In lieu of an abstract, here is a brief excerpt of the content:

  • Response 2: “Pessimism of the Intellect, Optimism of the Will”
  • Antonis Balasopoulos

Let me begin with a few words on my title, which was chosen as reflecting the nature of the orientation of my work in the field of utopian studies and therefore also of my orientation toward the theme of this roundtable. As Francesca Antonini puts it in a recent essay, the phrase, which became associated with the work of Antonio Gramsci though it originates in Romain Rolland, describes “the (seemingly contradictory) coexistence of a realistic description of the status quo, on the one hand, and a genuine commitment to the possibility of transforming reality, on the other.”1

Anyone who has read Thomas More’s Utopia knows that Rolland’s and Gramsci’s formula very much describes that book’s bifurcation between a voice of relentless critique of what exists in Europe—and particularly in England—in More’s time (in Book 1) and a voice preoccupied with the description of an alternative, and arguably better, world (in Book 2). This bifurcation, it is equally well known, is part of the genetic material More’s book bequeathed to its successors, so that one calls a “utopia” a (mostly, though not always) literary text, where the “realistic description of the status quo” coexists with a vision arising out of a “commitment to the possibility of transforming reality”—admittedly in different admixtures and proportions of [End Page 544] the critical or negative and the anticipatory, projective or prefigurative elements. Though Ernst Bloch’s distinction between “cold” and warm” streams within Marxism is not identical to this first binary, it is certainly related to it, so that the “cold” stream is one that privileges the rational and analytical element (usually, I would propose, in relation to the part of the Marxist tradition we know as “critique of political economy”), while the “warm stream” is one that rather foregrounds that which relates to affect, to desire, hope, or fidelity to the transformative project (these are frequently correlated to those elements of Marxism that correspond to its also being a political and philosophically imbued creed).2 What follows here, then, explores the implications of the dialectical interplay between these two sets of oppositions—and hopefully justifies such insistence on dialectic itself.3

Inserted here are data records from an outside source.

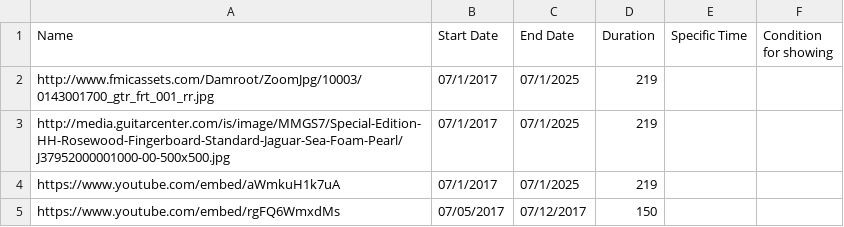
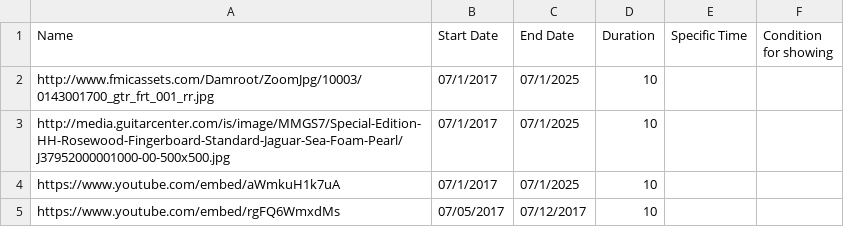
Before and after one commit to JustZack/WebAdvertising, a CSV file: CMS/Players/Groups/Default/AdContent-info.csv, drawn as a sheet.

```diff
--- a/CMS/Players/Groups/Default/AdContent-info.csv
+++ b/CMS/Players/Groups/Default/AdContent-info.csv
@@ -1,5 +1,5 @@
 Name,Start Date,End Date,Duration,Specific Time,Condition for showing
-http://www.fmicassets.com/Damroot/ZoomJpg/10003/0143001700_gtr_frt_001_rr.jpg,07/1/2017,07/1/2025,219,,
-http://media.guitarcenter.com/is/image/MMGS7/Special-Edition-HH-Rosewood-Fingerboard-Standard-Jaguar-Sea-Foam-Pearl/J37952000001000-00-500x500.jpg,07/1/2017,07/1/2025,219,,
-https://www.youtube.com/embed/aWmkuH1k7uA,07/1/2017,07/1/2025,219,,
-https://www.youtube.com/embed/rgFQ6WmxdMs,07/05/2017,07/12/2017,150,,
+http://www.fmicassets.com/Damroot/ZoomJpg/10003/0143001700_gtr_frt_001_rr.jpg,07/1/2017,07/1/2025,10,,
+http://media.guitarcenter.com/is/image/MMGS7/Special-Edition-HH-Rosewood-Fingerboard-Standard-Jaguar-Sea-Foam-Pearl/J37952000001000-00-500x500.jpg,07/1/2017,07/1/2025,10,,
+https://www.youtube.com/embed/aWmkuH1k7uA,07/1/2017,07/1/2025,10,,
+https://www.youtube.com/embed/rgFQ6WmxdMs,07/05/2017,07/12/2017,10,,
```
Also changed, not shown: CMS/WayFinding_Files/Rooms.csv, 3 other files.
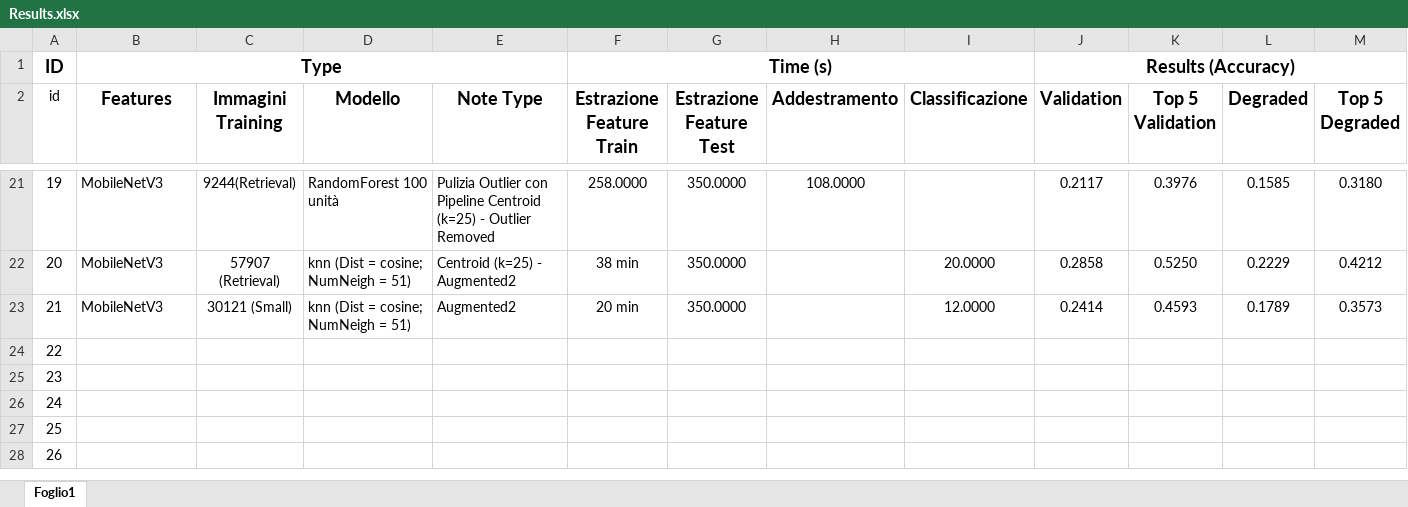
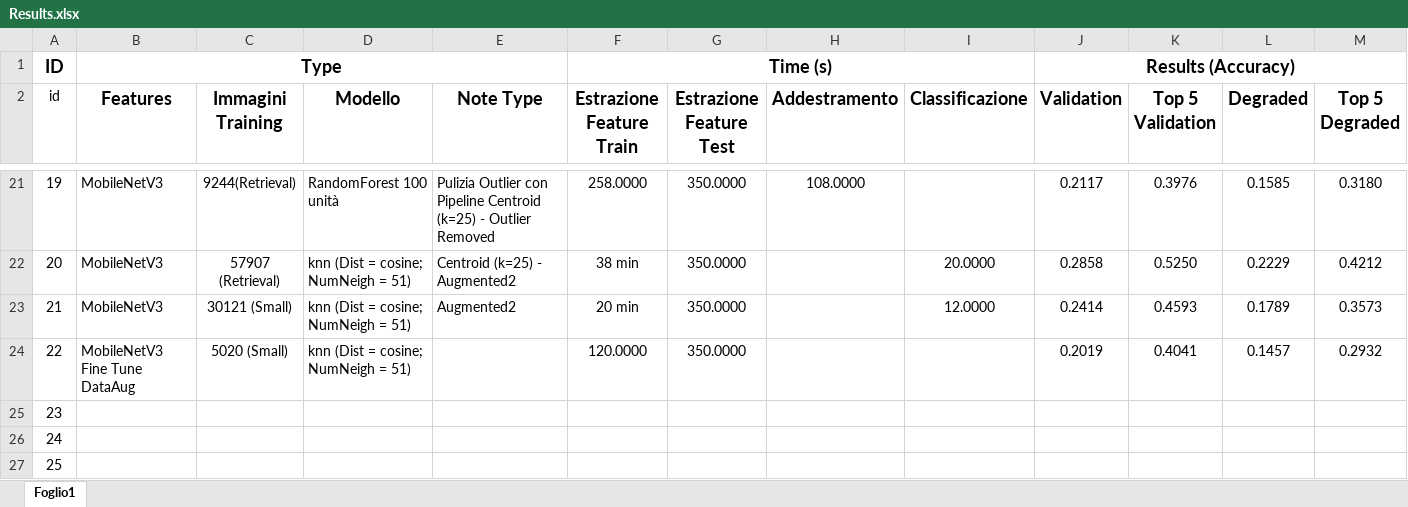
Before and after one commit to TommasoFerrario18/FoodX-251_Classification, an Excel workbook: Results/Results.xlsx, sheet Foglio1, drawn as a sheet; only a part is shown, gaps mark what is left out; the shorter side is filled out with more unchanged rows; values as stored, in another font and other column widths than the file's, no borders; conditional formats and table styles not drawn; the diff names each change by its address in the sheet, - before the commit and + after, or states it on an @@ line.

Commit message:
Model FineTune

```diff
--- a/Results/Results.xlsx (sheet Foglio1)
+++ b/Results/Results.xlsx (sheet Foglio1)
-B24 (Features): (empty)
+B24 (Features): MobileNetV3 Fine Tune DataAug
-C24 (Immagini Training): (empty)
+C24 (Immagini Training): 5020 (Small)
-D24 (Modello): (empty)
+D24 (Modello): knn (Dist = cosine; NumNeigh = 51)
-F24 (Estrazione Feature Train): (empty)
+F24 (Estrazione Feature Train): 120.0000
-G24 (Estrazione Feature Test): (empty)
+G24 (Estrazione Feature Test): 350.0000
-J24 (Validation): (empty)
+J24 (Validation): 0.2019
-K24 (Top 5 Validation): (empty)
+K24 (Top 5 Validation): 0.4041
-L24 (Degraded): (empty)
+L24 (Degraded): 0.1457
-M24 (Top 5 Degraded): (empty)
+M24 (Top 5 Degraded): 0.2932
```
Also changed, not shown: 3 other files.
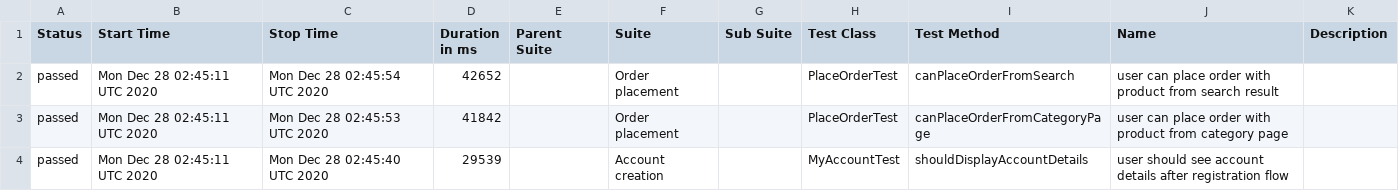
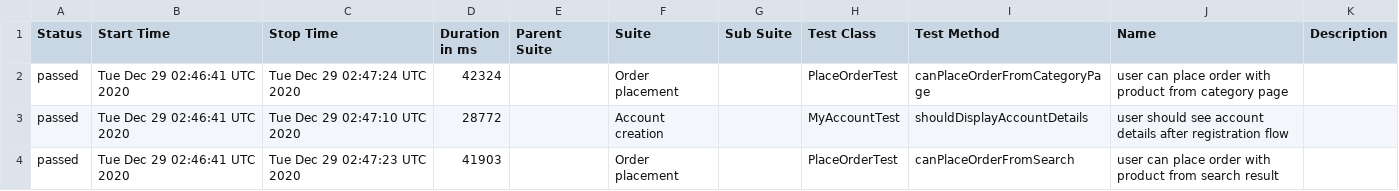
Before and after one commit to isandratskiy/automationpractice-github-actions-demo, a CSV file: data/suites.csv, drawn as a sheet.

```diff
--- a/data/suites.csv
+++ b/data/suites.csv
@@ -1,4 +1,4 @@
 "Status","Start Time","Stop Time","Duration in ms","Parent Suite","Suite","Sub Suite","Test Class","Test Method","Name","Description"
-"passed","Mon Dec 28 02:45:11 UTC 2020","Mon Dec 28 02:45:54 UTC 2020","42652","","Order placement","","PlaceOrderTest","canPlaceOrderFromSearch","user can place order with product from search result",""
-"passed","Mon Dec 28 02:45:11 UTC 2020","Mon Dec 28 02:45:53 UTC 2020","41842","","Order placement","","PlaceOrderTest","canPlaceOrderFromCategoryPage","user can place order with product from category page",""
-"passed","Mon Dec 28 02:45:11 UTC 2020","Mon Dec 28 02:45:40 UTC 2020","29539","","Account creation","","MyAccountTest","shouldDisplayAccountDetails","user should see account details after registration flow",""
+"passed","Tue Dec 29 02:46:41 UTC 2020","Tue Dec 29 02:47:24 UTC 2020","42324","","Order placement","","PlaceOrderTest","canPlaceOrderFromCategoryPage","user can place order with product from category page",""
+"passed","Tue Dec 29 02:46:41 UTC 2020","Tue Dec 29 02:47:10 UTC 2020","28772","","Account creation","","MyAccountTest","shouldDisplayAccountDetails","user should see account details after registration flow",""
+"passed","Tue Dec 29 02:46:41 UTC 2020","Tue Dec 29 02:47:23 UTC 2020","41903","","Order placement","","PlaceOrderTest","canPlaceOrderFromSearch","user can place order with product from search result",""
```
Also changed, not shown: 16 other files.
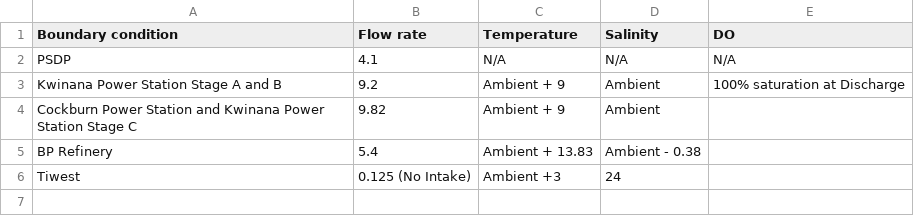
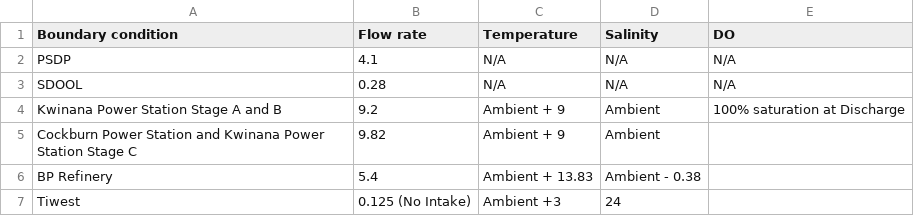
Before and after one commit to glgunaratne/bookdown_CS001, a CSV file: table/cs_discharges.csv, drawn as a sheet.

```diff
--- a/table/cs_discharges.csv
+++ b/table/cs_discharges.csv
@@ -2,2 +2,3 @@ Boundary condition,Flow rate,Temperature,Salinity,DO
 PSDP,4.1,N/A,N/A,N/A
+SDOOL,0.28,N/A,N/A,N/A
 Kwinana Power Station Stage A and B,9.2,Ambient + 9,Ambient,100% saturation at Discharge
```
Also changed, not shown: 12 other files.
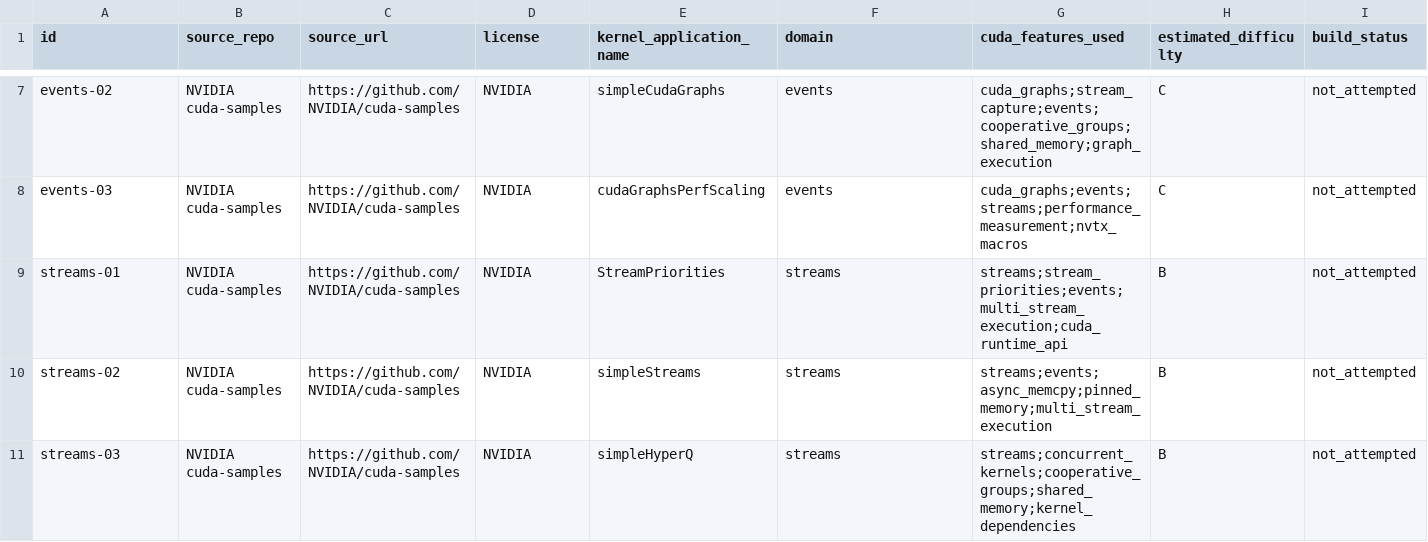
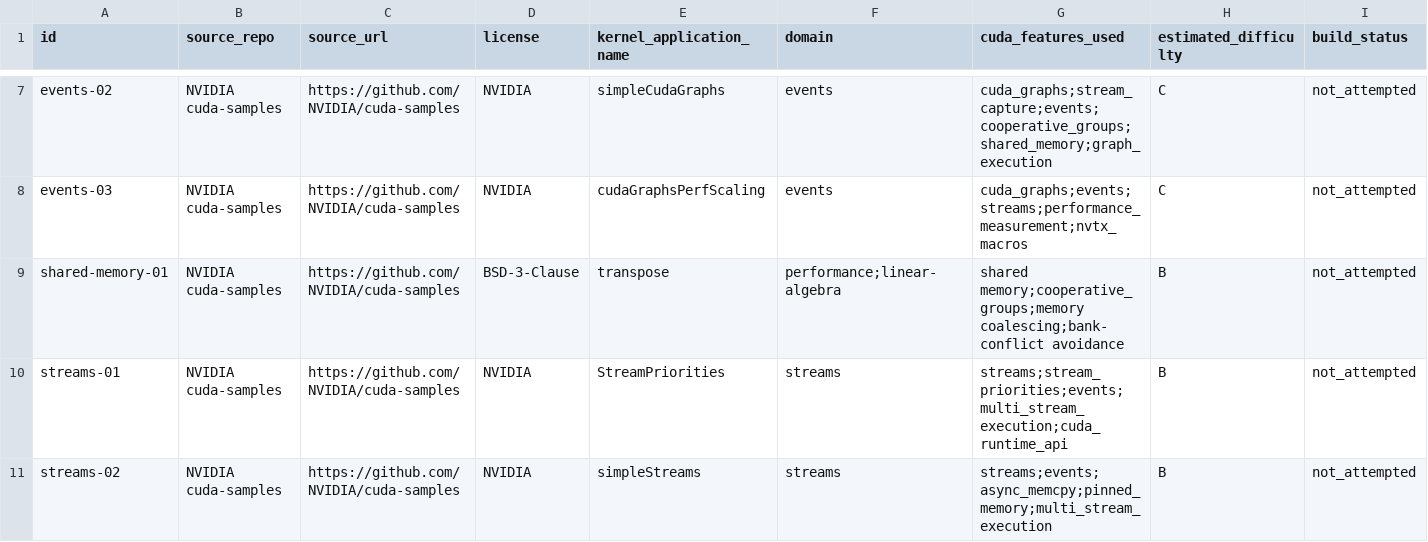
Before and after one commit to ece4500group18/cuda-sycl-benchmark, a CSV file: benchmark/collection/streams-atomics-templates/candidates.csv, drawn as a sheet; only a part is shown, gaps mark what is left out; the shorter side is filled out with more unchanged rows; rows hold the shown columns only; the diff names each change by its address in the sheet, - before the commit and + after, or states it on an @@ line.

Commit message:
add(shared-memory-01): matrix transpose optimization with shared-memory tiling and bank-conflict avoidance

```diff
--- a/benchmark/collection/streams-atomics-templates/candidates.csv
+++ b/benchmark/collection/streams-atomics-templates/candidates.csv
+row 9: shared-memory-01 | NVIDIA cuda-samples | https://github.com/NVIDIA/cuda-samples | BSD-3-Clause | transpose | performance;linear-algebra | shared memory;cooperative_groups;memory coalescing;bank-conflict avoidance | B | not_attempted
```
Also changed, not shown: 7 other files.
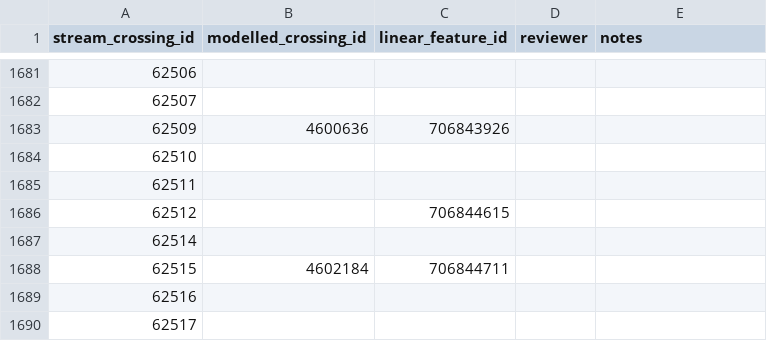
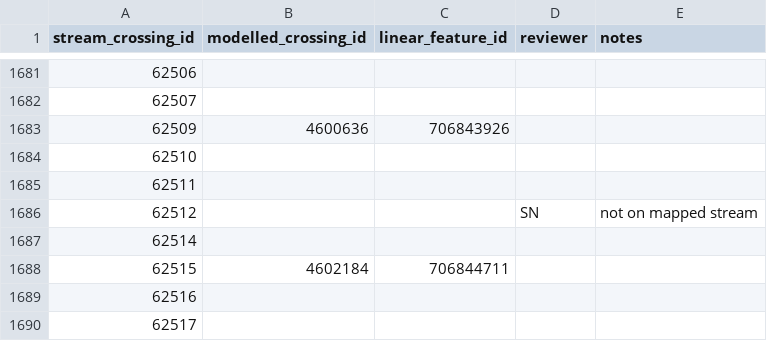
Before and after one commit to smnorris/bcfishpass, a CSV file: 01_prep/02_pscis/data/pscis_modelledcrossings_streams_xref.csv, drawn as a sheet; only a part is shown, gaps mark what is left out.

Commit message:
fix pscis crossing 62512 stream lookup

```diff
--- a/01_prep/02_pscis/data/pscis_modelledcrossings_streams_xref.csv
+++ b/01_prep/02_pscis/data/pscis_modelledcrossings_streams_xref.csv
@@ -1685,3 +1685,3 @@ stream_crossing_id,modelled_crossing_id,linear_feature_id,reviewer,notes
 62511,,,,
-62512,,706844615,,
+62512,,,SN,not on mapped stream
 62514,,,,
```
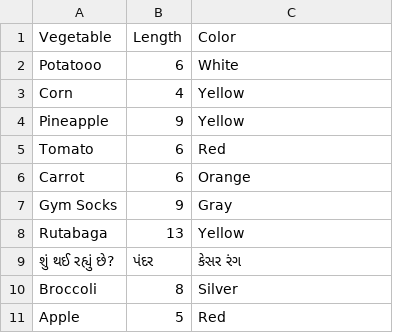
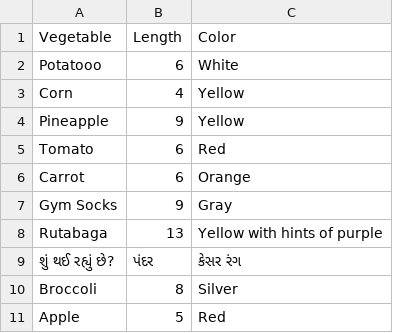
Before and after one commit to code4policy/bad-veggies-website-section-b, a CSV file: veggies.csv, drawn as a sheet.

Commit message:
Yellow AND purple
To be technical

```diff
--- a/veggies.csv
+++ b/veggies.csv
@@ -7,3 +7,3 @@ Carrot,6, Orange
 Gym Socks,9, Gray
-Rutabaga, 13, Yellow
+Rutabaga, 13, Yellow with hints of purple
 શું થઈ રહ્યું છે?, પંદર, કેસર રંગ
```
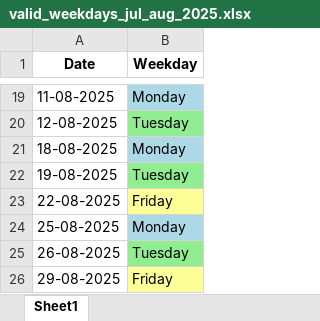
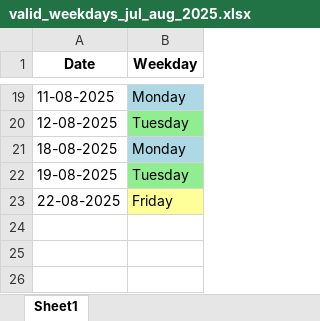
Before and after one commit to sabyasachi-ui/Data-Analysis, an Excel workbook: valid_weekdays_jul_aug_2025.xlsx, sheet Sheet1, drawn as a sheet; only a part is shown, gaps mark what is left out; values as stored, in another font and other column widths than the file's, no borders; the diff names each change by its address in the sheet, - before the commit and + after, or states it on an @@ line.

```diff
--- a/valid_weekdays_jul_aug_2025.xlsx (sheet Sheet1)
+++ b/valid_weekdays_jul_aug_2025.xlsx (sheet Sheet1)
-row 24: 25-08-2025 | Monday
-row 25: 26-08-2025 | Tuesday
-row 26: 29-08-2025 | Friday
```
Also changed, not shown: 3 other files.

To the extent that I can see, the basic themes and areas of concentration in my colleagues’ essays involve decolonizing utopian studies as a project; addressing, in that connection, the heterogeneity of utopianisms that emerge out of a number of marginalized subjectivities; the provenance of the questions of ecology, sustainability, animal life for the present and future of utopian studies (and to some degree, for utopianism’s past); and finally, the question of utopian forms of social activism and therefore also the search for spaces beyond the walls of academic insularity. These are important and largely interconnected questions, but I am afraid I will only have the space to touch on them briefly and sketchily here.

In her cogent and multifaceted intervention, Caroline Edwards begins her reflections on the task of decolonizing utopian studies by noting the high investment of fin-de-siècle utopian fiction in notions of industrial progress, noting that such notions have involved “lasting damage” for “Black writers, artists, and thinkers.” Within this framework, she evokes Joseph R. Winters’s argument that “modern notions of progress and freedom are inherently flawed,” since they are founded on the oppressive traditions of capitalism and colonialism. In turn, this leads to an argument against the teleological futurism of most nineteenth-century utopias and in support of the deconstruction of “the idea of historical progress unfolding in Hegelian dialectical stages.” What is to replace this is a hauntological (after Derrida) conception of the relation between the present and the past, for which “the present is always a site of potential breaks and ruptures that can signify both dislocation and pain as well as novelty and possibility.” In a similar vein, Heather Alberro questions the teleological futurism of an earlier tradition of utopia, evoking Laurence Davis’s observation on the importance of [End Page 545] “neglected or suppressed possibilities for qualitatively better forms of life” within the “Now.” The desideratum is, again...